§ **Instructions for the task**
Copy each line below that contains "void".

━━━━━ Data under study

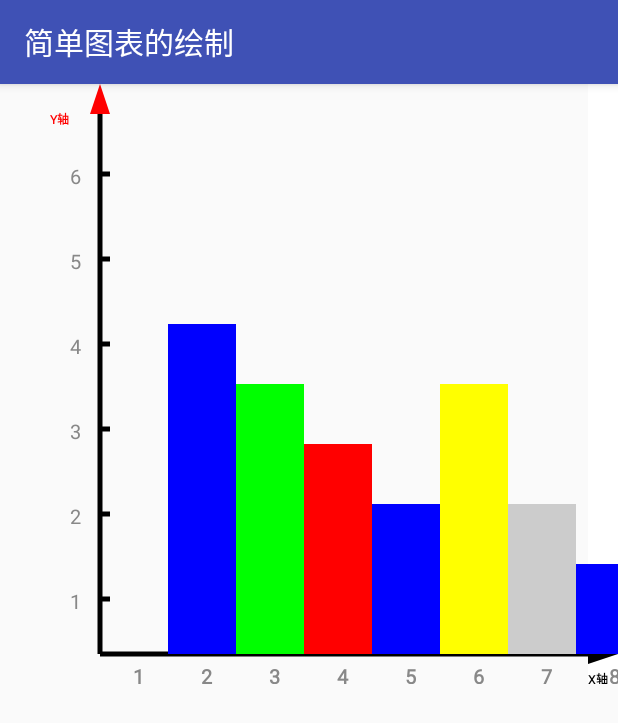
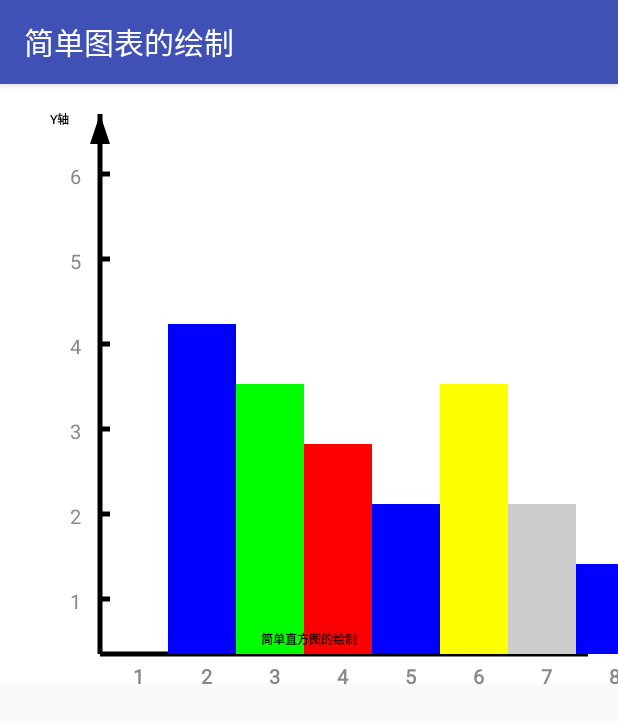
Before and after one commit to SunnyLy/MuKeNet, an Android app: the SimpleGraphActivity screen opened directly, with no data from a screen before it, on a phone screen of 412 x 824 dp. Shown: the top 723 px of the screen. Run offline under Robolectric (Android 15) with nearby library versions, the phone set to English and light mode, and no system bars; 1 statement that could not run was skipped.

Commit message:
简单直方图绘制。。。。。

```diff
--- a/app/src/main/java/chart/muke/com/mukechart/basicgraph/BaseGraphView.java
+++ b/app/src/main/java/chart/muke/com/mukechart/basicgraph/BaseGraphView.java
@@ -53,13 +53,24 @@ public abstract class BaseGraphView extends View {
     public int width;
     //视图高度
     public int height;
-    //坐标原点位置
-    public  int originX = 100;
-    public  int originY = 800;
+    //坐标原点位置，给定默认初始值
+    //坐标原点的Y坐标，注意应该在X轴的坐标值，标题，以及Label等展示区上方
+    public  int originX ;
+    public  int originY ;
     public int padding = 30;
+    public int mDefMargin = 10;
+    public int mDefXValueHeight = 30;
+    public int mDefTitleHeight = 30;
+    public int mDefLabelHeight = 30;
     //柱状图数据
     public int columnInfo[][];
 
+    //背景颜色
+    public int bgColor = Color.WHITE;
+
+    public void setBgColor(int bgColor) {
+        this.bgColor = bgColor;
+    }
 
     public BaseGraphView(Context context) {
         this(context,null);
@@ -160,25 +171,53 @@ public abstract class BaseGraphView extends View {
 //        width = getWidth() - originX-100;
 //        height = getHeight() - 400;
 
-        Paint cavansPaint = new Paint();
-        cavansPaint.setColor(Color.WHITE);
-        canvas.drawRect(getWidth(),getTop()-30,getRight()-padding,getBottom(),cavansPaint);
-
         width = getWidth();
         height = getHeight();
+
+        canvas.drawColor(bgColor);
+
         originX = 100;
-        originY = getTop() + height;
+        originY = getTop() + height - (mDefXValueHeight + mDefTitleHeight + mDefXValueHeight);
+        /**
+         * 画X,Y轴
+         */
         drawAxisX(canvas, mPaint);
         drawAxisY(canvas, mPaint);
+        /**
+         * 画X,Y轴上的分割线标记
+         */
         drawAxisScaleMarkX(canvas, mPaint);
         drawAxisScaleMarkY(canvas, mPaint);
+
+        /**
+         * 画X,Y轴上的箭头
+         */
         drawAxisArrowsX(canvas, mPaint);
         drawAxisArrowsY(canvas, mPaint);
+
+        /**
+         * 画X,Y轴上的刻度值
+         */
         drawAxisScaleMarkValueX(canvas, mPaint);
         drawAxisScaleMarkValueY(canvas, mPaint);
+
+        /**
+         * 画柱条
+         */
         drawColumn(canvas, mPaint);
+
+        /**
+         * 画标题
+         */
         drawTitle(canvas, mPaint);
+
+        /**
+         * 画颜色标记：如：红代表xx,绿代表xx
+         */
+        drawLabel(canvas,mPaint);
     }
+
+    protected abstract void drawLabel(Canvas canvas, Paint paint);
 
     protected abstract void drawAxisScaleMarkValueY(Canvas canvas, Paint paint);
 
@@ -187,12 +226,12 @@ public abstract class BaseGraphView extends View {
     //画标题
     private void drawTitle(Canvas canvas, Paint paint) {
         //画标题
-        if (mGrapthTitle != null) {
+        if (!TextUtils.isEmpty(mGrapthTitle)) {
             //设置画笔绘制文字的属性
             mPaint.setColor(mAxisTextColor);
             mPaint.setTextSize(mAxisTextSize);
             mPaint.setFakeBoldText(true);
-            canvas.drawText(mGrapthTitle, (getWidth()/2)-(paint.measureText(mGrapthTitle)/2), height + padding, paint);
+            canvas.drawText(mGrapthTitle, (getWidth()/2)-(paint.measureText(mGrapthTitle)/2), originY + mDefXValueHeight + mDefMargin + 10, paint);
         }
     }
 
@@ -207,11 +246,11 @@ public abstract class BaseGraphView extends View {
 //        mPathX.lineTo(originX - 10, originY - height);//下一点
 //        mPathX.lineTo(originX + 10, originY - height);//下一点
 
-        mPathX.moveTo(originX, getTop());//起始点
-        mPathX.lineTo(originX - 10, getTop()+30);//下一点
-        mPathX.lineTo(originX + 10, getTop()+30);//下一点
+        mPathX.moveTo(originX, getTop()+padding);//起始点
+        mPathX.lineTo(originX - 10, getTop()+padding*2);//下一点
+        mPathX.lineTo(originX + 10, getTop()+padding*2);//下一点
         mPathX.close();
-        paint.setColor(Color.RED);
+        paint.setColor(Color.BLACK);
         canvas.drawPath(mPathX, paint);
         if (!TextUtils.isEmpty(mYAxisName))
         canvas.drawText(mYAxisName,originX-50,getTop()+40,paint);
@@ -225,13 +264,13 @@ public abstract class BaseGraphView extends View {
     private void drawAxisArrowsX(Canvas canvas, Paint paint) {
         //画三角形（X轴箭头）
         Path mPathX = new Path();
-        mPathX.moveTo(width , height - padding);//起始点
-        mPathX.lineTo(width - padding, height - padding - 10);//下一点
-        mPathX.lineTo(width - padding, height - padding + 10);//下一点
+        mPathX.moveTo(width - padding , originY);//起始点
+        mPathX.lineTo(width - padding, originY - 10);//下一点
+        mPathX.lineTo(width - padding, originY + 10);//下一点
         mPathX.close();
         canvas.drawPath(mPathX, paint);
         if (!TextUtils.isEmpty(mXAxisName))
-        canvas.drawText(mXAxisName,width - padding,height - padding +30,paint);
+        canvas.drawText(mXAxisName,width - padding,originY +30,paint);
     }
 
     /**
```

━━━━━━━━━━

§ **The completed task**
+    public void setBgColor(int bgColor) {
+    protected abstract void drawLabel(Canvas canvas, Paint paint);
     protected abstract void drawAxisScaleMarkValueY(Canvas canvas, Paint paint);
     private void drawTitle(Canvas canvas, Paint paint) {
     private void drawAxisArrowsX(Canvas canvas, Paint paint) {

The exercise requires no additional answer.